> _WHAT TO WORK ON_: Reproduce the records. Keep every word exact and include no images.

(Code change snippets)
· · · · ·

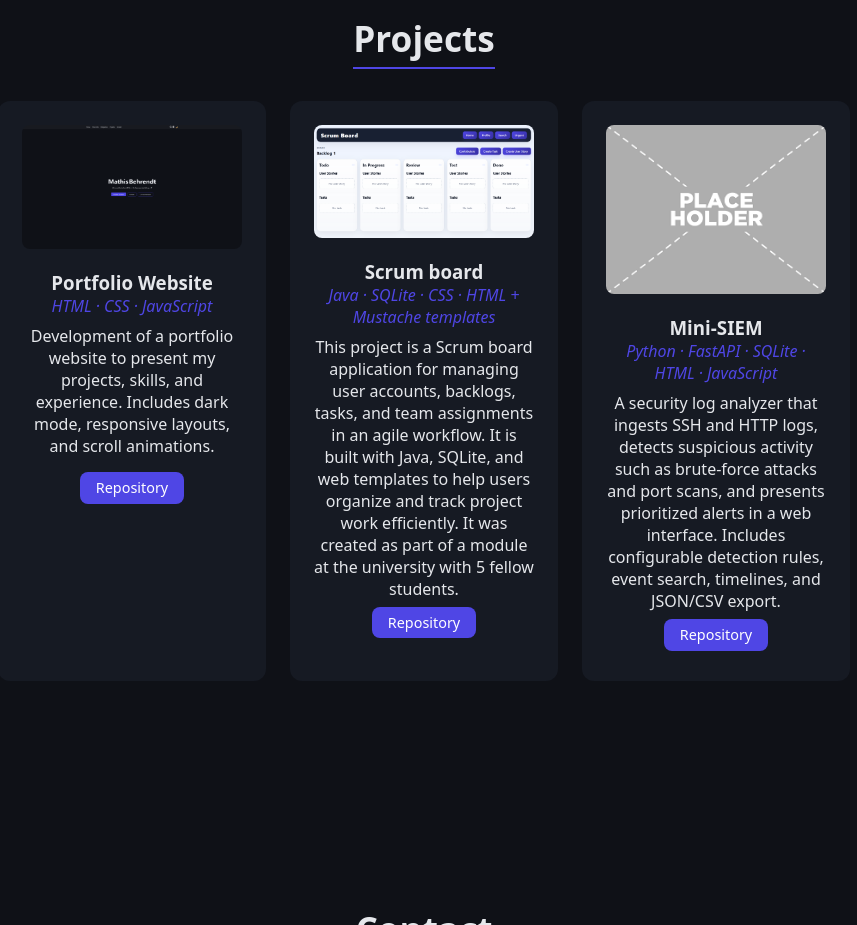
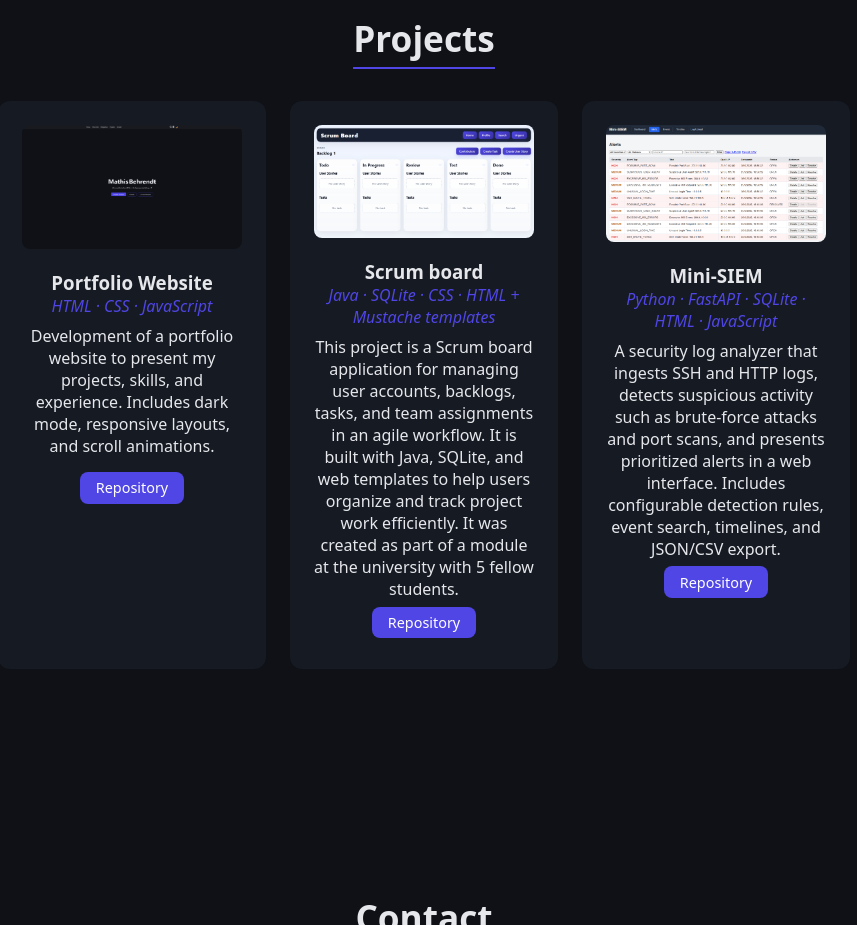
Before and after one commit to Madl211/portfolio, a plain HTML site: page index.html in a window 1280 px wide. Shown: the part 2280-3205 px from the top of the page, without its empty margins (216-1073 px from the left). Drawn offline with Linux system fonts and the light colour scheme.

Commit message:
siem picture

```diff
--- a/index.html
+++ b/index.html
@@ -314,7 +314,7 @@
     </div>
 
     <div class="card project">
-      <img src="images/placeholder.png" alt="Project 3" class="project-img">
+      <img src="images/siem.png" alt="Project 3" class="project-img">
       <h3>Mini-SIEM</h3>
       <p><em>Python · FastAPI · SQLite · HTML · JavaScript</em></p>
       <p>
```
Also changed, not shown: images/siem.png (added).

· · · · ·

> _RESPONSE TO THIS EXERCISE_:
Before and after one commit to Madl211/portfolio, a plain HTML site: page index.html in a window 1280 px wide. Shown: the part 2280-3205 px from the top of the page, without its empty margins (216-1073 px from the left). Drawn offline with Linux system fonts and the light colour scheme.

Commit message:
siem picture

```diff
--- a/index.html
+++ b/index.html
@@ -314,7 +314,7 @@
     </div>
 
     <div class="card project">
-      <img src="images/placeholder.png" alt="Project 3" class="project-img">
+      <img src="images/siem.png" alt="Project 3" class="project-img">
       <h3>Mini-SIEM</h3>
       <p><em>Python · FastAPI · SQLite · HTML · JavaScript</em></p>
       <p>
```
Also changed, not shown: images/siem.png (added).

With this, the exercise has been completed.